John Chasnoff of Drone Free St. Louis said his group supports the bill’s provision to bar the state from mandating body cameras but suggested guidelines for body cameras instead of a “blanket prohibition” on access to the video.
Chasnoff outlined a few possible guidelines:
- Body cameras should be left on whenever interacting with the public
- Officers must notify people when the cameras are recording
- Officers should receive the consent of crime victims and residents when they enter homes
- There needs to be discretionary use of the cameras when police are interviewing witnesses
- There should be no secretive recording during events such as protests
- Cameras should be prohibited when police are interviewing confidential informants or conducting strip searches

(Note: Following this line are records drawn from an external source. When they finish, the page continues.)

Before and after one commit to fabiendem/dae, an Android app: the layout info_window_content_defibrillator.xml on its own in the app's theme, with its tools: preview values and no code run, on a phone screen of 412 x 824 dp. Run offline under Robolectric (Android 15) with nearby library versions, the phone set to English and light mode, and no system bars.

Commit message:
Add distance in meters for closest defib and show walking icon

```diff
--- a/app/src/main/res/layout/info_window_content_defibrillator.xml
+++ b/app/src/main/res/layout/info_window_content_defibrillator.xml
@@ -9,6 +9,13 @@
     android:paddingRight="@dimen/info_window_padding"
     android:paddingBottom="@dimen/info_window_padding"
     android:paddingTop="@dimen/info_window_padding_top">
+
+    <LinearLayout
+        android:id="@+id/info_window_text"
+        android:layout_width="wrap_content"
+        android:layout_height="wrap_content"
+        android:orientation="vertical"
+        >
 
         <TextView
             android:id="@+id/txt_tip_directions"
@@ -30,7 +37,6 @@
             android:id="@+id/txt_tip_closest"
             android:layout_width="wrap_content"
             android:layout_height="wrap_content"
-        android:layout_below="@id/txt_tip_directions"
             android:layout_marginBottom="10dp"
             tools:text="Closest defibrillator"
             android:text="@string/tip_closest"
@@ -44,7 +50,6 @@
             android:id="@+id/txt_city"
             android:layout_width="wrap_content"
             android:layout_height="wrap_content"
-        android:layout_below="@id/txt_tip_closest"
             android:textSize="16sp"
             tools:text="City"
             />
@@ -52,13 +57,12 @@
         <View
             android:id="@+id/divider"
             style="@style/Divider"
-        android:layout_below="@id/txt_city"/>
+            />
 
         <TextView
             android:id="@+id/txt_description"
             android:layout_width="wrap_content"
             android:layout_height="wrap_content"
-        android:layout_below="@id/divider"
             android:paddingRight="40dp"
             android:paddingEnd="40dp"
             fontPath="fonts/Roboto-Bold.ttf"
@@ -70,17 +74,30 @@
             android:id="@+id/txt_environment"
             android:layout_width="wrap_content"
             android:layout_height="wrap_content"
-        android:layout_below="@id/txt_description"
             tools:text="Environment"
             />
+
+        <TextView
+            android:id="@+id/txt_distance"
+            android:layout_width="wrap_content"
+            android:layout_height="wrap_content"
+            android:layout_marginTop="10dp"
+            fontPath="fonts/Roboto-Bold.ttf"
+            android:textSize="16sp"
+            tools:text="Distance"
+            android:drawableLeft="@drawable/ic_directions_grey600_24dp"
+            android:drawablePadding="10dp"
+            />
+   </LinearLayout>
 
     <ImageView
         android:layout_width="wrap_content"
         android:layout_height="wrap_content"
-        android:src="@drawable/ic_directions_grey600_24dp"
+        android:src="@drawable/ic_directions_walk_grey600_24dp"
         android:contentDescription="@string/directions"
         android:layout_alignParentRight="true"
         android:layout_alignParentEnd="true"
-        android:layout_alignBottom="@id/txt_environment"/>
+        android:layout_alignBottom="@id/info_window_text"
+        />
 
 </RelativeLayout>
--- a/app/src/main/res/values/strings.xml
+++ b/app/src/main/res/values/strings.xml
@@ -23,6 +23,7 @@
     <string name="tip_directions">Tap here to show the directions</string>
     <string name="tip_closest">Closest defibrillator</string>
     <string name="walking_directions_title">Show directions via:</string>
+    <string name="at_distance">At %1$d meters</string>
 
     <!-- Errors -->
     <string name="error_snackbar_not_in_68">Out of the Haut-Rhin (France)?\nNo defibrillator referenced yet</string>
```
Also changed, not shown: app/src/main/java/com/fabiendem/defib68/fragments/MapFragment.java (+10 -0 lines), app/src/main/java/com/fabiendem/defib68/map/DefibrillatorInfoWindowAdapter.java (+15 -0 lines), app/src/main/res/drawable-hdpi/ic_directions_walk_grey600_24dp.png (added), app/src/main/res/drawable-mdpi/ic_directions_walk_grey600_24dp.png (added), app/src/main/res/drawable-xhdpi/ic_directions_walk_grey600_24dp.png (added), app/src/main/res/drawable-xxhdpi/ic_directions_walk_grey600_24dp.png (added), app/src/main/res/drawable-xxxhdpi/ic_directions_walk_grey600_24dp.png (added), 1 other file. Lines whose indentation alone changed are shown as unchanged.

Other groups, such as the Missouri Fraternal Order of Police, also supported the bill’s provision to allow local departments to decide on the use of body cameras, citing cost concerns. Kevin Ahlbrand, the group’s president, said the St. Louis Police Department determined it would cost $8.9 million a year to use the cameras and store the data.
But Doug Crews, executive director of the Missouri Press Association, said the bill could create an environment of mistrust.
“We should not be a state where secret police records are the norm,” Crews said. “Because refusing to release records can only lead to mistrust in law enforcement and a belief that something is being hidden.”
Jasmin Maurer of the Don't Shoot Coalition said questioned restricting the public access to footage from police cameras.
"By not making this video public record, it seems almost useless to have body cameras when the purpose of a body camera is to create a system so that we can go back and look and see what happened."
Gov. Jay Nixon, a Democrat, weighed in on the issue when he was in St. Louis and talking about the role of the National Guard.
"Clearly, some issues need to be worked through in the legislature about cameras and public," said Nixon. "Those are issues that are best handled as you move through the legislative process to strike the right balance. Certainly there are situations where (cameras) should be and situations where they shouldn’t be. As you all in the media (know), you have not seen any national pictures of the beheadings by ISIS. I mean, there are times when you have to have not just a switch on and off. That’s what the legislative process is all about. I’m hopeful this year they have hearings and have a process to get us to a reasonable policy there."
State Sen. Maria Chappelle-Nadal, D-St. Louis, proposed a bill earlier this month to require body cameras on all law enforcement officers.
The committee took no action on the bill Wednesday.